(Stored entries)
※

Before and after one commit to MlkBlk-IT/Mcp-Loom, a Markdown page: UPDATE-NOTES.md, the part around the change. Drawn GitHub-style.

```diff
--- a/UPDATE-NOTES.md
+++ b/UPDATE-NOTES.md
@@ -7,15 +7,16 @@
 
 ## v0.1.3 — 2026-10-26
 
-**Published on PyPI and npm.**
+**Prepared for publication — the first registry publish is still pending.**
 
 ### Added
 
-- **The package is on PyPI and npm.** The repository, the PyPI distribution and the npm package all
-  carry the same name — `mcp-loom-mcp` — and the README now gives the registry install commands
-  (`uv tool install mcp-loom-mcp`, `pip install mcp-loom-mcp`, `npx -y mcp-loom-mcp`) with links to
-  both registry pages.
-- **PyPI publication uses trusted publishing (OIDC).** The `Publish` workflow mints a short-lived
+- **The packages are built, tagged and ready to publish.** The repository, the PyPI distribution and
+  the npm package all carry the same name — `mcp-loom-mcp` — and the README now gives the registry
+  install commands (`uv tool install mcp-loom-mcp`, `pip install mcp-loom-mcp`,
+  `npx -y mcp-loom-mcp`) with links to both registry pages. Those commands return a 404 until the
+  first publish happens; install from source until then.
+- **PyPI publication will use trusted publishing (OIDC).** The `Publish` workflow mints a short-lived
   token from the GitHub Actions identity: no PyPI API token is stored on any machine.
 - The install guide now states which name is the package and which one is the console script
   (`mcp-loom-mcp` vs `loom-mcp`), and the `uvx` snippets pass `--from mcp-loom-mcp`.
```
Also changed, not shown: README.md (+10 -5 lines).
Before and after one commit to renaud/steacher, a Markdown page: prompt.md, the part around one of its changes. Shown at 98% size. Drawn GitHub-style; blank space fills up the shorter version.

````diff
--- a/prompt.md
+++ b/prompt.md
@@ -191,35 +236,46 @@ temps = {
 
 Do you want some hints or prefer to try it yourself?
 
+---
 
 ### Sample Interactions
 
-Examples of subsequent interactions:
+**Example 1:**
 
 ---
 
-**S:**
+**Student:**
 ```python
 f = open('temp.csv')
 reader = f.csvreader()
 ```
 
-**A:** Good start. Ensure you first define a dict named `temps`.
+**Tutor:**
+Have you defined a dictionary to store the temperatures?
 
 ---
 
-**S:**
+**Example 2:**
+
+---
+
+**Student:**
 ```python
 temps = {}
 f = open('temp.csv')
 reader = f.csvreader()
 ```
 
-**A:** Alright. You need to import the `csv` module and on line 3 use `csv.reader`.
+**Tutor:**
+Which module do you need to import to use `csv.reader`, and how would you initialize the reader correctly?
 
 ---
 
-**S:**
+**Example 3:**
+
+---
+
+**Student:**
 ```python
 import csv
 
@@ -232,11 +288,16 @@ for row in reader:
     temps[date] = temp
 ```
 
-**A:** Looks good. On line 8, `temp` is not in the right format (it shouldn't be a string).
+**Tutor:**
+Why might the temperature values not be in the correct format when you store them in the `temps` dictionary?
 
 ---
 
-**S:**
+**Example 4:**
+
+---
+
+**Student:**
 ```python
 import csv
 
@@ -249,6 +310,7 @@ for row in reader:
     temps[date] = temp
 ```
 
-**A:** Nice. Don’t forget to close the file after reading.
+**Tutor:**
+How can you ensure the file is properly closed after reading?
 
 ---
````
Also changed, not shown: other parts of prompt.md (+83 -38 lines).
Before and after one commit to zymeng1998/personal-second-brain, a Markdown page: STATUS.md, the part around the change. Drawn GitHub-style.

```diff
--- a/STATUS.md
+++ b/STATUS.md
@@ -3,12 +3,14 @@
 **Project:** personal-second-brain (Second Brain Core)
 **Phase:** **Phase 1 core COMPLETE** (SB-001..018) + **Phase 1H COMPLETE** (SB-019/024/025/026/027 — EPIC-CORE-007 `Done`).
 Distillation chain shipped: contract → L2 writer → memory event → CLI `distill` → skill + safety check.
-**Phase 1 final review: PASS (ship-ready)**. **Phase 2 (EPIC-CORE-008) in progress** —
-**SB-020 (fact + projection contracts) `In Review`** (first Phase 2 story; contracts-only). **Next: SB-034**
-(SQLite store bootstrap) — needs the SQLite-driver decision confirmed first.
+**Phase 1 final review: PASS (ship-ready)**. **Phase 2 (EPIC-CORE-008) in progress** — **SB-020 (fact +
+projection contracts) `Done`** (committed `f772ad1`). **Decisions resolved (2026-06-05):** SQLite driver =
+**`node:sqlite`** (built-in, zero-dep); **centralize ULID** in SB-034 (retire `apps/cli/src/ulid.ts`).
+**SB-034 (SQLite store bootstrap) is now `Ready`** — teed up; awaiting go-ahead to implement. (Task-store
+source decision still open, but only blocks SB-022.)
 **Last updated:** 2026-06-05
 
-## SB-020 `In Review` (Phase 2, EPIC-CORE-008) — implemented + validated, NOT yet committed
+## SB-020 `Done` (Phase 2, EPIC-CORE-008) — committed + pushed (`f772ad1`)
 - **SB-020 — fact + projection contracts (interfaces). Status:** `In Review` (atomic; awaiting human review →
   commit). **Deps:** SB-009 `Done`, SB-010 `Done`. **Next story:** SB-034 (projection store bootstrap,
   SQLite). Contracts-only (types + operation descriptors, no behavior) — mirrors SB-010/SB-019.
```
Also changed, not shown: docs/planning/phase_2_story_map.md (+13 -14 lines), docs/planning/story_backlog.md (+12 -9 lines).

※

§ **Instructions for the task**
Search the entries above for the string "brain". Copy each line that holds it.

§ **Task response**
Before and after one commit to zymeng1998/personal-second-brain, a Markdown page: STATUS.md, the part around the change. Drawn GitHub-style.
 **Project:** personal-second-brain (Second Brain Core)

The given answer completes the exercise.